[Before-and-after change records]
■ ■ ■ ■ ■ ■ ■
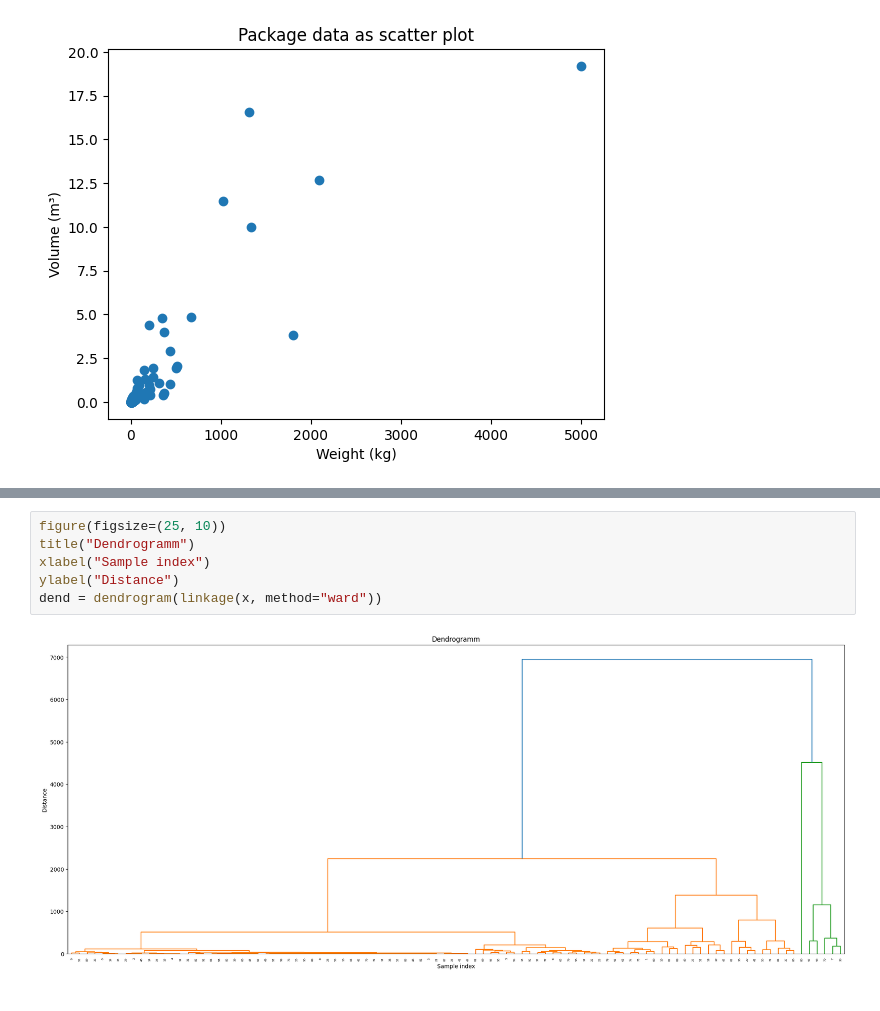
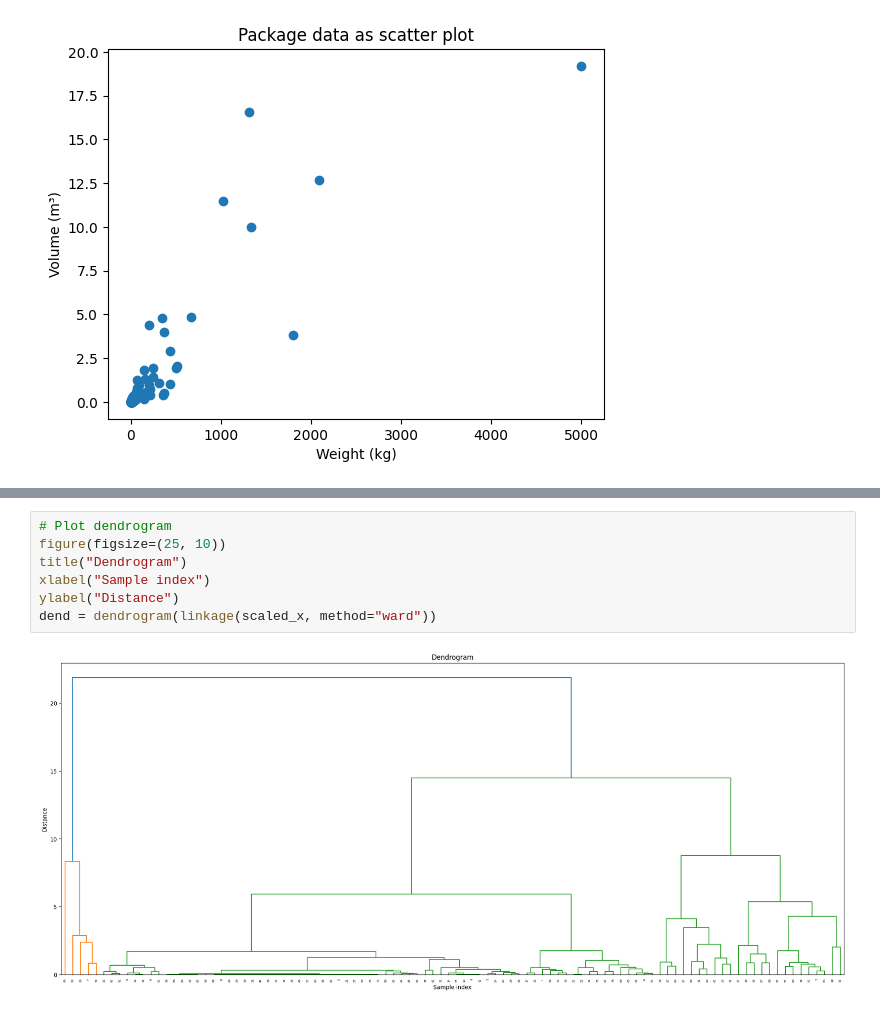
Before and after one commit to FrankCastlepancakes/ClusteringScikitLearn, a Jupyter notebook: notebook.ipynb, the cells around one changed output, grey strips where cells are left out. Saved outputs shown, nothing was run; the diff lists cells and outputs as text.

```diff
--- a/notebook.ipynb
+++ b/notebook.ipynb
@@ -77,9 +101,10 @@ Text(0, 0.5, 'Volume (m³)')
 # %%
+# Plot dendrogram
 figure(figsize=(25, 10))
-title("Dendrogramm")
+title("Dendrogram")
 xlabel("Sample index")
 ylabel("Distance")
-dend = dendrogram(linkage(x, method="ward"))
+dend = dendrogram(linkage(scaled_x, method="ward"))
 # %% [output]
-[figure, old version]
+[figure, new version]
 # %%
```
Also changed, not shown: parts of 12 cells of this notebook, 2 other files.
■ ■ ■ ■ ■ ■ ■
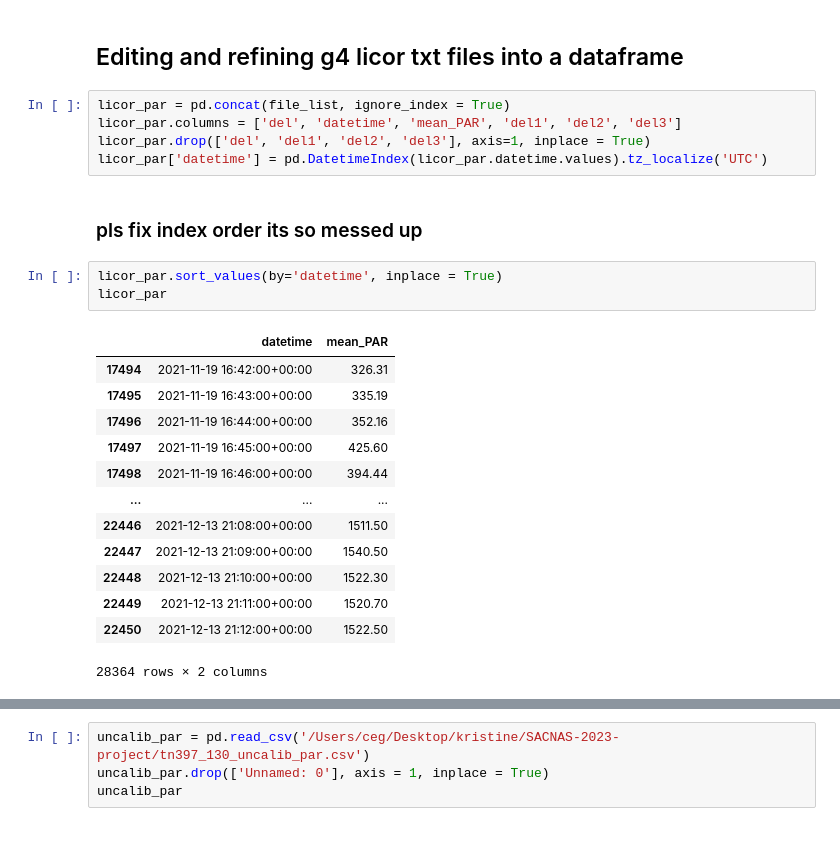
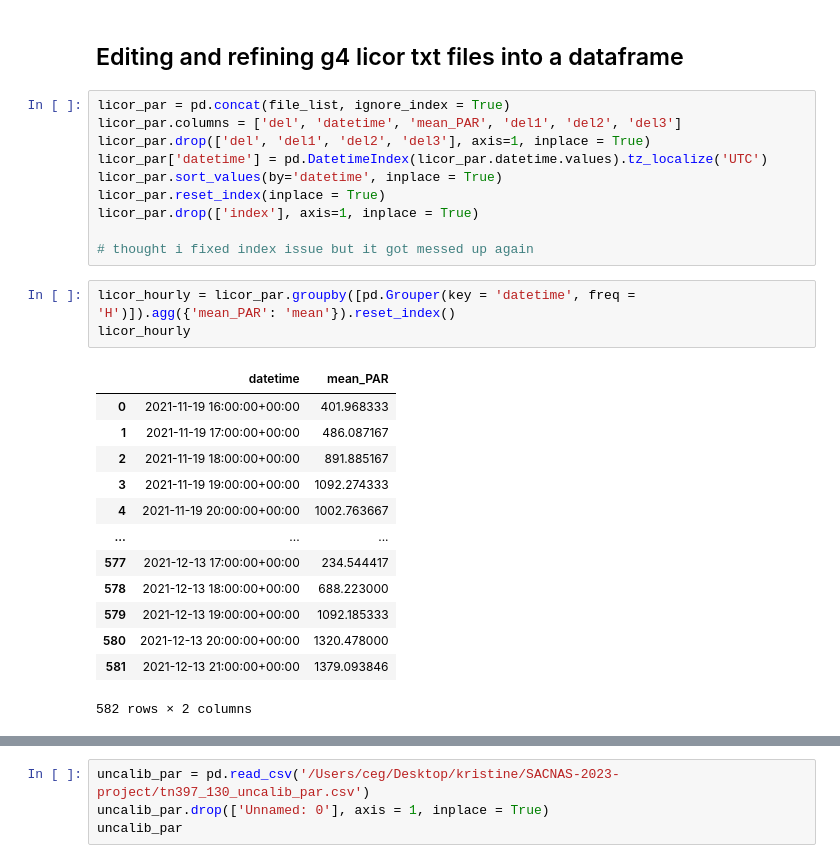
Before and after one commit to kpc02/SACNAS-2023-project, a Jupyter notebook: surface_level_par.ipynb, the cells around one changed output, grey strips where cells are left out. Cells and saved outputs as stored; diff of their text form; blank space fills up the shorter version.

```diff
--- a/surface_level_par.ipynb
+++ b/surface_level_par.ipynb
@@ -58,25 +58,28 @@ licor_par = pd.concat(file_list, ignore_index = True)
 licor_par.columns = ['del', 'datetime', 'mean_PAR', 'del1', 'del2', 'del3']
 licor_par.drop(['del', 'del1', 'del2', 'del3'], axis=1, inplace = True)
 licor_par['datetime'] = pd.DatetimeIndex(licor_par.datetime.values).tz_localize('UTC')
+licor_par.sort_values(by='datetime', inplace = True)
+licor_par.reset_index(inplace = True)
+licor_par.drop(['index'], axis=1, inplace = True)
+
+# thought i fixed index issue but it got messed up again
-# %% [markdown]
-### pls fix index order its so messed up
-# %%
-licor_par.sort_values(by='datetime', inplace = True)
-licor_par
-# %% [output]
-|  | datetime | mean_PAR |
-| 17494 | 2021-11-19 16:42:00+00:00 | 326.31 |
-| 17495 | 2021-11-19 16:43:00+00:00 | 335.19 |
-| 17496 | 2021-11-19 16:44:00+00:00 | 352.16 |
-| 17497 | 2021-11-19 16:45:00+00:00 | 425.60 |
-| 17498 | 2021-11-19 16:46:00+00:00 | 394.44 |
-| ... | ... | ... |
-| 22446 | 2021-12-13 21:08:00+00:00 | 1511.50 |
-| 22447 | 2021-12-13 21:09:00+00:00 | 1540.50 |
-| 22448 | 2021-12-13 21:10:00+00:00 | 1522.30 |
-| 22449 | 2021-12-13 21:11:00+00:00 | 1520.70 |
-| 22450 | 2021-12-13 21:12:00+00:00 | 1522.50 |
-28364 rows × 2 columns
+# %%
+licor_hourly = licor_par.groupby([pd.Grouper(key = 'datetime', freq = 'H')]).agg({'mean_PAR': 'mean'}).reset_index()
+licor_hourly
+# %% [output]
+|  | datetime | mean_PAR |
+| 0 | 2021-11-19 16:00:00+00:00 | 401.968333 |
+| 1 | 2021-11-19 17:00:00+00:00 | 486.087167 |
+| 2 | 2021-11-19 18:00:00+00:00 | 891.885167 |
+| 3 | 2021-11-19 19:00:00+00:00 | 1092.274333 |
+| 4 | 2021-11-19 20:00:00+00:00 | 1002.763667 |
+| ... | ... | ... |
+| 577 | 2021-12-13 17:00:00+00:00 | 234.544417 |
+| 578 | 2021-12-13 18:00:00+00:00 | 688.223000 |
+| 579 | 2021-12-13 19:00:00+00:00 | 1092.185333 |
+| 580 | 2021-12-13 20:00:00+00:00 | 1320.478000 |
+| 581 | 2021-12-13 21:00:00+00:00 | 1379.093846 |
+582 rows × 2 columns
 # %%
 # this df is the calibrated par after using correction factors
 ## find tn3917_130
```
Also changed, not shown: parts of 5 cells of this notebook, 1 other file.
■ ■ ■ ■ ■ ■ ■
» **Your task**
Find the line with "outputs as text." in the entries above. Retype it and each line after it, exactly, through the line with "Also changed, not shown: parts of 12", and stop there.

» **Result of this exercise**
Before and after one commit to FrankCastlepancakes/ClusteringScikitLearn, a Jupyter notebook: notebook.ipynb, the cells around one changed output, grey strips where cells are left out. Saved outputs shown, nothing was run; the diff lists cells and outputs as text.

```diff
--- a/notebook.ipynb
+++ b/notebook.ipynb
@@ -77,9 +101,10 @@ Text(0, 0.5, 'Volume (m³)')
 # %%
+# Plot dendrogram
 figure(figsize=(25, 10))
-title("Dendrogramm")
+title("Dendrogram")
 xlabel("Sample index")
 ylabel("Distance")
-dend = dendrogram(linkage(x, method="ward"))
+dend = dendrogram(linkage(scaled_x, method="ward"))
 # %% [output]
-[figure, old version]
+[figure, new version]
 # %%
```
Also changed, not shown: parts of 12 cells of this notebook, 2 other files.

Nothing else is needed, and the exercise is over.